WORK TO BE COMPLETED: Wherever the word "index" appears in a line of the records, copy that line.

PROVIDED RECORDS:
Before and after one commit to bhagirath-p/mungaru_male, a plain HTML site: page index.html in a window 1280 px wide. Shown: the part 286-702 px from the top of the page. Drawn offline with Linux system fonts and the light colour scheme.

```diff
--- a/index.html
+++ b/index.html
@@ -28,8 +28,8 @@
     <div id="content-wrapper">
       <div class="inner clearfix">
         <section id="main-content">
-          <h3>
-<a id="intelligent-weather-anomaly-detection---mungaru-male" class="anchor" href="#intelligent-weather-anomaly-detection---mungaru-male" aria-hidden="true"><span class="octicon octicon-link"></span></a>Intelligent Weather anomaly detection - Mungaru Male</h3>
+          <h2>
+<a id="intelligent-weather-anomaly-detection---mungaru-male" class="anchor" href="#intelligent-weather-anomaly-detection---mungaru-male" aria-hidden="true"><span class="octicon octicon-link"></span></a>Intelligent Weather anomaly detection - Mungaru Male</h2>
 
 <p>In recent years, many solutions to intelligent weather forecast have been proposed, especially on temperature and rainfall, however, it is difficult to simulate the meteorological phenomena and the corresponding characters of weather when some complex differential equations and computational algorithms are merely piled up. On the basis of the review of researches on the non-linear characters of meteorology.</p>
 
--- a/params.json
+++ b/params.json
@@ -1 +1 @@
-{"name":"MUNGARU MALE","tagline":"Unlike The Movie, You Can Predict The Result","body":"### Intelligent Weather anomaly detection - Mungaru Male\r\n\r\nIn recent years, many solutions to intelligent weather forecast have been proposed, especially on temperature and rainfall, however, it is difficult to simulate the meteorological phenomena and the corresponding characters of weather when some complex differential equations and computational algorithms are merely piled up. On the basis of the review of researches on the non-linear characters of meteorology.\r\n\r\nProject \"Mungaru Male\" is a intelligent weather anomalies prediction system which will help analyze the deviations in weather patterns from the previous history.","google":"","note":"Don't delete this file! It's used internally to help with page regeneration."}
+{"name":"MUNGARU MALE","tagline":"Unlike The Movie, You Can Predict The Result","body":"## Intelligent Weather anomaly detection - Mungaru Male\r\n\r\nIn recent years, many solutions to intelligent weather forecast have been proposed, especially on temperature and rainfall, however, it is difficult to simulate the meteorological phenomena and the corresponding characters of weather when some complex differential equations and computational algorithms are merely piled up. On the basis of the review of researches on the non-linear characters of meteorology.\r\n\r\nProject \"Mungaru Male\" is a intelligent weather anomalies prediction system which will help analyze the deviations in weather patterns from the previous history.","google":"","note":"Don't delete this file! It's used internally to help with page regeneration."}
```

EXERCISE SOLUTION:
Before and after one commit to bhagirath-p/mungaru_male, a plain HTML site: page index.html in a window 1280 px wide. Shown: the part 286-702 px from the top of the page. Drawn offline with Linux system fonts and the light colour scheme.
--- a/index.html
+++ b/index.html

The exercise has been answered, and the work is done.